But Areva encountered a 19-month delay in starting its Environmental Assessment (EA). Not only that, the lead responsibility for that EA changed from one agency to another midway through the review, adding more complexity and lengthening the project’s timeline.
That’s just one example of the flaws in Canada’s current review system – a maze of rules and reviews that have been introduced piecemeal throughout the years. Not only has the system delayed major projects like Areva’s, it has set back and added review costs to thousands of minor projects such as a temporary hockey rink, the construction of a building to wash blueberries, and installation of a vital culvert, also in Saskatchewan.
Strong economic growth in our province and across Canada depend on a solidly efficient regulatory system. But for too long, economic development has been held hostage to job-killing regulations that do nothing to protect our environment. Our Conservative Government is doing what’s necessary to correct that.
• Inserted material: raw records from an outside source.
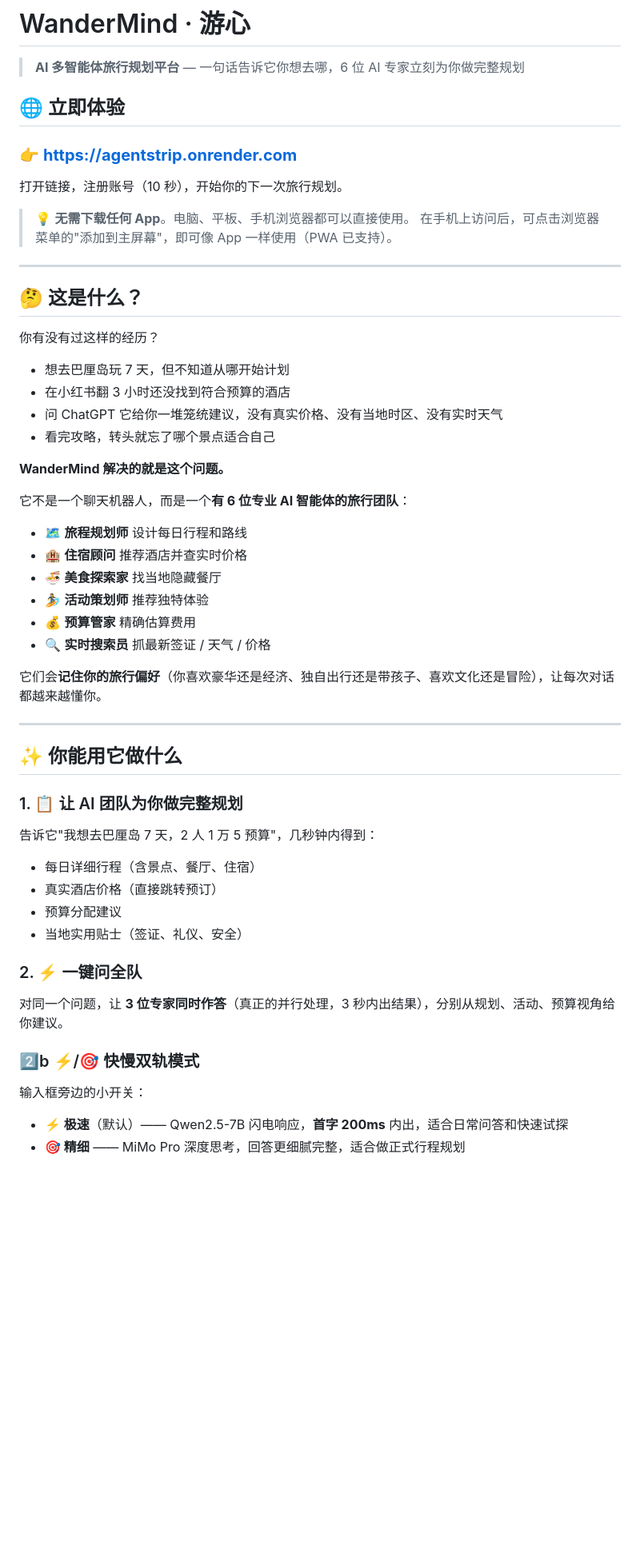
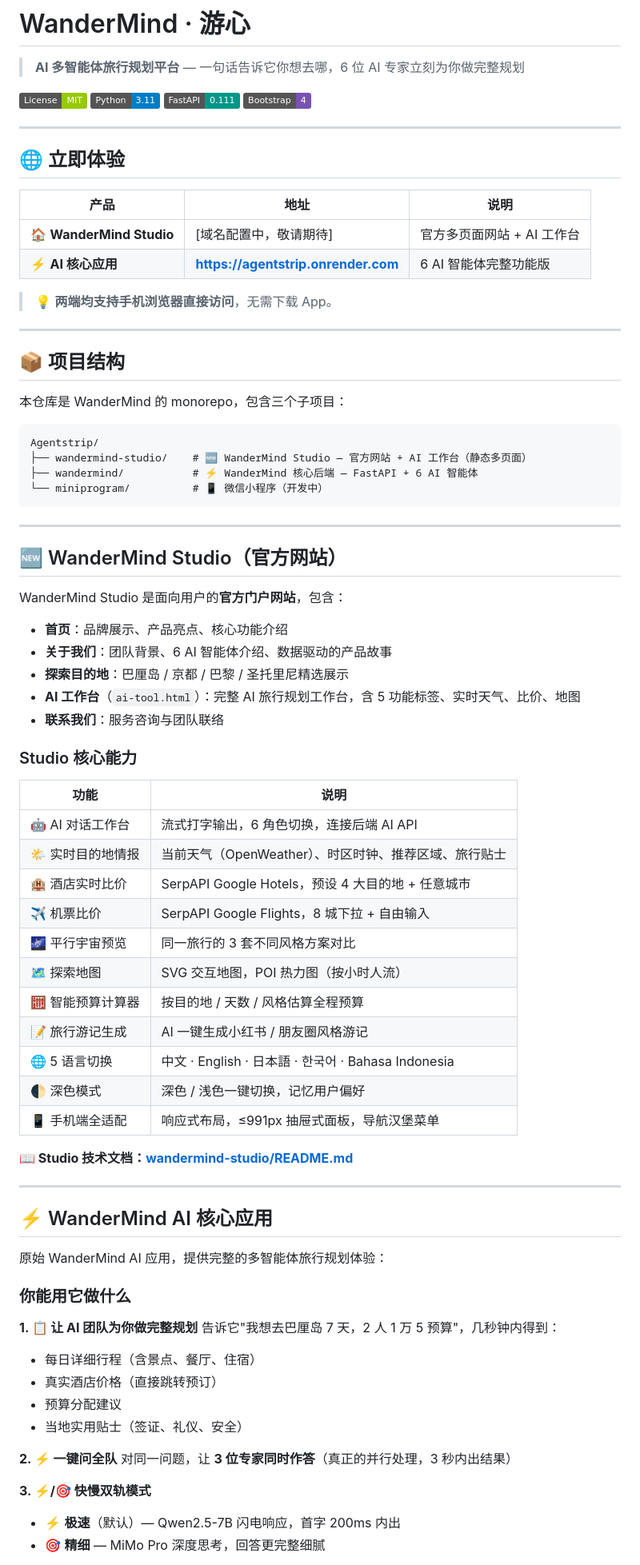
Before and after one commit to lingfengai731/Agentstrip, a Markdown page: README.md, the part around one of its changes. Shown at 80% size. Drawn GitHub-style; badges without logos; blank space fills up the shorter version.

````diff
--- a/README.md
+++ b/README.md
@@ -2,53 +2,84 @@
 
 > **AI 多智能体旅行规划平台** — 一句话告诉它你想去哪，6 位 AI 专家立刻为你做完整规划
 
-## 🌐 立即体验
-
-### 👉 **[https://agentstrip.onrender.com](https://agentstrip.onrender.com)**
-
-打开链接，注册账号（10 秒），开始你的下一次旅行规划。
-
-> 💡 **无需下载任何 App**。电脑、平板、手机浏览器都可以直接使用。
-> 在手机上访问后，可点击浏览器菜单的"添加到主屏幕"，即可像 App 一样使用（PWA 已支持）。
+[![License: MIT](https://img.shields.io/badge/License-MIT-green.svg)](LICENSE)
+[![Python](https://img.shields.io/badge/Python-3.11-blue?logo=python)](https://python.org)
+[![FastAPI](https://img.shields.io/badge/FastAPI-0.111-009688?logo=fastapi)](https://fastapi.tiangolo.com)
+[![Bootstrap](https://img.shields.io/badge/Bootstrap-4-7952B3?logo=bootstrap)](https://getbootstrap.com)
 
 ---
 
-## 🤔 这是什么？
+## 🌐 立即体验
 
-你有没有过这样的经历？
-- 想去巴厘岛玩 7 天，但不知道从哪开始计划
-- 在小红书翻 3 小时还没找到符合预算的酒店
-- 问 ChatGPT 它给你一堆笼统建议，没有真实价格、没有当地时区、没有实时天气
-- 看完攻略，转头就忘了哪个景点适合自己
+| 产品 | 地址 | 说明 |
+|------|------|------|
+| 🏠 **WanderMind Studio** | [域名配置中，敬请期待] | 官方多页面网站 + AI 工作台 |
+| ⚡ **AI 核心应用** | **[https://agentstrip.onrender.com](https://agentstrip.onrender.com)** | 6 AI 智能体完整功能版 |
 
-**WanderMind 解决的就是这个问题。**
-
-它不是一个聊天机器人，而是一个**有 6 位专业 AI 智能体的旅行团队**：
-- 🗺️ **旅程规划师** 设计每日行程和路线
-- 🏨 **住宿顾问** 推荐酒店并查实时价格
-- 🍜 **美食探索家** 找当地隐藏餐厅
-- 🏄 **活动策划师** 推荐独特体验
-- 💰 **预算管家** 精确估算费用
-- 🔍 **实时搜索员** 抓最新签证 / 天气 / 价格
-
-它们会**记住你的旅行偏好**（你喜欢豪华还是经济、独自出行还是带孩子、喜欢文化还是冒险），让每次对话都越来越懂你。
+> 💡 **两端均支持手机浏览器直接访问**，无需下载 App。
 
 ---
 
-## ✨ 你能用它做什么
+## 📦 项目结构
 
-### 1. 📋 让 AI 团队为你做完整规划
+本仓库是 WanderMind 的 monorepo，包含三个子项目：
+
+```
+Agentstrip/
+├── wandermind-studio/    # 🆕 WanderMind Studio — 官方网站 + AI 工作台（静态多页面）
+├── wandermind/           # ⚡ WanderMind 核心后端 — FastAPI + 6 AI 智能体
+└── miniprogram/          # 📱 微信小程序（开发中）
+```
+
+---
+
+## 🆕 WanderMind Studio（官方网站）
+
+WanderMind Studio 是面向用户的**官方门户网站**，包含：
+
+- **首页**：品牌展示、产品亮点、核心功能介绍
+- **关于我们**：团队背景、6 AI 智能体介绍、数据驱动的产品故事
+- **探索目的地**：巴厘岛 / 京都 / 巴黎 / 圣托里尼精选展示
+- **AI 工作台**（`ai-tool.html`）：完整 AI 旅行规划工作台，含 5 功能标签、实时天气、比价、地图
+- **联系我们**：服务咨询与团队联络
+
+### Studio 核心能力
+
+| 功能 | 说明 |
+|------|------|
+| 🤖 AI 对话工作台 | 流式打字输出，6 角色切换，连接后端 AI API |
+| 🌤️ 实时目的地情报 | 当前天气（OpenWeather）、时区时钟、推荐区域、旅行贴士 |
+| 🏨 酒店实时比价 | SerpAPI Google Hotels，预设 4 大目的地 + 任意城市 |
+| ✈️ 机票比价 | SerpAPI Google Flights，8 城下拉 + 自由输入 |
+| 🌌 平行宇宙预览 | 同一旅行的 3 套不同风格方案对比 |
+| 🗺️ 探索地图 | SVG 交互地图，POI 热力图（按小时人流） |
+| 🧮 智能预算计算器 | 按目的地 / 天数 / 风格估算全程预算 |
+| 📝 旅行游记生成 | AI 一键生成小红书 / 朋友圈风格游记 |
+| 🌐 5 语言切换 | 中文 · English · 日本語 · 한국어 · Bahasa Indonesia |
+| 🌓 深色模式 | 深色 / 浅色一键切换，记忆用户偏好 |
+| 📱 手机端全适配 | 响应式布局，≤991px 抽屉式面板，导航汉堡菜单 |
+
+**📖 Studio 技术文档：[wandermind-studio/README.md](wandermind-studio/README.md)**
+
+---
+
+## ⚡ WanderMind AI 核心应用
+
+原始 WanderMind AI 应用，提供完整的多智能体旅行规划体验：
+
+### 你能用它做什么
+
+**1. 📋 让 AI 团队为你做完整规划**
 告诉它"我想去巴厘岛 7 天，2 人 1 万 5 预算"，几秒钟内得到：
 - 每日详细行程（含景点、餐厅、住宿）
 - 真实酒店价格（直接跳转预订）
 - 预算分配建议
 - 当地实用贴士（签证、礼仪、安全）
 
-### 2. ⚡ 一键问全队
-对同一个问题，让 **3 位专家同时作答**（真正的并行处理，3 秒内出结果），分别从规划、活动、预算视角给你建议。
+**2. ⚡ 一键问全队**
+对同一问题，让 **3 位专家同时作答**（真正的并行处理，3 秒内出结果）
 
-### 2️⃣b ⚡/🎯 快慢双轨模式
-输入框旁边的小开关：
-- **⚡ 极速**（默认）—— Qwen2.5-7B 闪电响应，**首字 200ms** 内出，适合日常问答和快速试探
-- **🎯 精细** —— MiMo Pro 深度思考，回答更细腻完整，适合做正式行程规划
+**3. ⚡/🎯 快慢双轨模式**
+- ⚡ **极速**（默认）— Qwen2.5-7B 闪电响应，首字 200ms 内出
+- 🎯 **精细** — MiMo Pro 深度思考，回答更完整细腻
 
````
Also changed, not shown: other parts of README.md (+29 -95 lines), wandermind-studio/README.md (added, +166 -0 lines).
The 2012 Economic Action Plan on Jobs, Growth and Long-Term Prosperity, presented in the House of Commons on March 29, 2012, committed to reforming the regulatory system in the resource sector. Why? Because it’s in every Canadian’s best interest for the government to foster responsible resource development.
Proposed changes for Responsible Resource Development include:
• Making reviews for major projects more predictable and timely;
• Reducing duplication and regulatory burden;
• Strengthening environmental protection; and
• Enhancing consultations with Aboriginal peoples.
The changes will see the government working more closely with the provinces to streamline the review process and focus our regulatory system on the projects that matter – major projects that may have environmental impacts and need to be studied.
As well, additional resources will go towards ensuring the environment is protected. The number of pipeline inspections will increase, and new guidelines applied to tanker traffic off Canada’s coasts.
Praise for the government’s actions came from Pam Schwann, Executive Director, Saskatchewan Mining Association, speaking just after the introduction of the budget in the House of Commons on March 29, 2012.
“…(A) more efficient and accountable process contained in today’s Federal Budget Address will instill investor confidence in moving development projects forward in a timely and predictable manner.”
Wise and timely development of our natural resources throughout our country will benefit all Canadians through jobs, growth and the needed dollars to keep important programs like health care, education and pensions. It will also protect the irreplaceable environment that sustains us all.
Further details on Responsible Resource Development are available at www.actionplan.gc.ca.